Read more: How to tell if your health problems are normal—or a sign of something else

“You’re grieving your plans and the reality you thought you were going to have and what you thought life was going to be like,” she says. “When you come to acceptance, then the question becomes, ‘Am I going to sit and mourn the existence of the life I wish I had, or am I going to turn away?'”

Dragi decided to turn around. She runs multiple Facebook groups for people who are “still suffering from COVID” — that is, still taking precautions against contracting the virus. She also organized regular outdoor gatherings for homeschoolers in her area and created a community ready to build new holiday traditions during the pandemic. Valentine’s Day cards and Halloween treats to families in her circle “still suffering from covid.” On Thanksgiving, they exchange homemade dishes and eat them together via Zoom. They leave gifts on porches for birthdays and honk their horns as they pass by to greet them.

Darling’s Thanksgiving will be small this year – just her household, her oldest son and her son’s girlfriend, cooking and eating together at home. (Darling’s son and his girlfriend don’t live with her, so she will avoid all unnecessary public activities, wear respirators and get tested multiple times in the 10 days before her arrival.) But outside the walls of her home, Darling has built bonds that help her get through the dark times.
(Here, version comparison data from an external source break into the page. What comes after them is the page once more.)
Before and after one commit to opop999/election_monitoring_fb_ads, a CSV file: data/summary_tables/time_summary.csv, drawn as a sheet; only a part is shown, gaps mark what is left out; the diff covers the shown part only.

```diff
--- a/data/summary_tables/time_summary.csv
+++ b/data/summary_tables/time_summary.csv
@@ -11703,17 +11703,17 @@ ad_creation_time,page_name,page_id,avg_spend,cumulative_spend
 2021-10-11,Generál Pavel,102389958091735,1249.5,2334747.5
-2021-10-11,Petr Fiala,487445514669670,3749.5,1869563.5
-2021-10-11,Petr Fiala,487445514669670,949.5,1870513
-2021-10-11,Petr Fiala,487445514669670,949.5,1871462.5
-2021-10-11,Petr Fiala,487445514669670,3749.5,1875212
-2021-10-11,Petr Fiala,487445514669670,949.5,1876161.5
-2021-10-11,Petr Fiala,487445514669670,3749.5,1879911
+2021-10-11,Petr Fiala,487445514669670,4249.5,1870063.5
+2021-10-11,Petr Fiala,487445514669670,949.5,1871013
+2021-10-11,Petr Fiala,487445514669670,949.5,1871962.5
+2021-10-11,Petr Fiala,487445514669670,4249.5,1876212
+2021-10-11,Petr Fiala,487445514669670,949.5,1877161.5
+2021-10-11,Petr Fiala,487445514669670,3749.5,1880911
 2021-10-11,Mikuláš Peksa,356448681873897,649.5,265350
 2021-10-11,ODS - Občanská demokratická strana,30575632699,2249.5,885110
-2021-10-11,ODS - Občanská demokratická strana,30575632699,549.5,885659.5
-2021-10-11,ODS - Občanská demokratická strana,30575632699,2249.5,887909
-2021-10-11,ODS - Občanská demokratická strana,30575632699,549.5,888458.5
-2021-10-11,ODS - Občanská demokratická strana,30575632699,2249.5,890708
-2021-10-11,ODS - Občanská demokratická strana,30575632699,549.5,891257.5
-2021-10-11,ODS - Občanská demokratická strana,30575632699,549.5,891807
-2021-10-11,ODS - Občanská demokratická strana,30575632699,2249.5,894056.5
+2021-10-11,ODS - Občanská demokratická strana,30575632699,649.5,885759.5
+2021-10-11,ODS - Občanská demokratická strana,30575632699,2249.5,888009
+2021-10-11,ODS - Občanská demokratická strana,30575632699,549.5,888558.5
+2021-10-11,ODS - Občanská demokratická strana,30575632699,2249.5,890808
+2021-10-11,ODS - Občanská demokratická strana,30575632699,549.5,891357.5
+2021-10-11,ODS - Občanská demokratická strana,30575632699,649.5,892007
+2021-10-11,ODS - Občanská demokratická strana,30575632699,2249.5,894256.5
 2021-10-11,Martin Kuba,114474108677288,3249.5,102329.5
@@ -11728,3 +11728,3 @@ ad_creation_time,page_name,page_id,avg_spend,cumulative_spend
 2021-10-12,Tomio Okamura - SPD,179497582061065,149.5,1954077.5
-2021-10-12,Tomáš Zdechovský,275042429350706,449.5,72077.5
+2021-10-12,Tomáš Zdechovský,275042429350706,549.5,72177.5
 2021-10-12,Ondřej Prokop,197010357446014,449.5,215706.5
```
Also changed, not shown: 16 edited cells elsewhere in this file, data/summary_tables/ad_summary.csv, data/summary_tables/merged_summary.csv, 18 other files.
“It’s about being part of a community,” she says. “We built a reliable family.”

More must-reads from TIME


Write Jamie Ducharme at jamie.ducharme@time.com.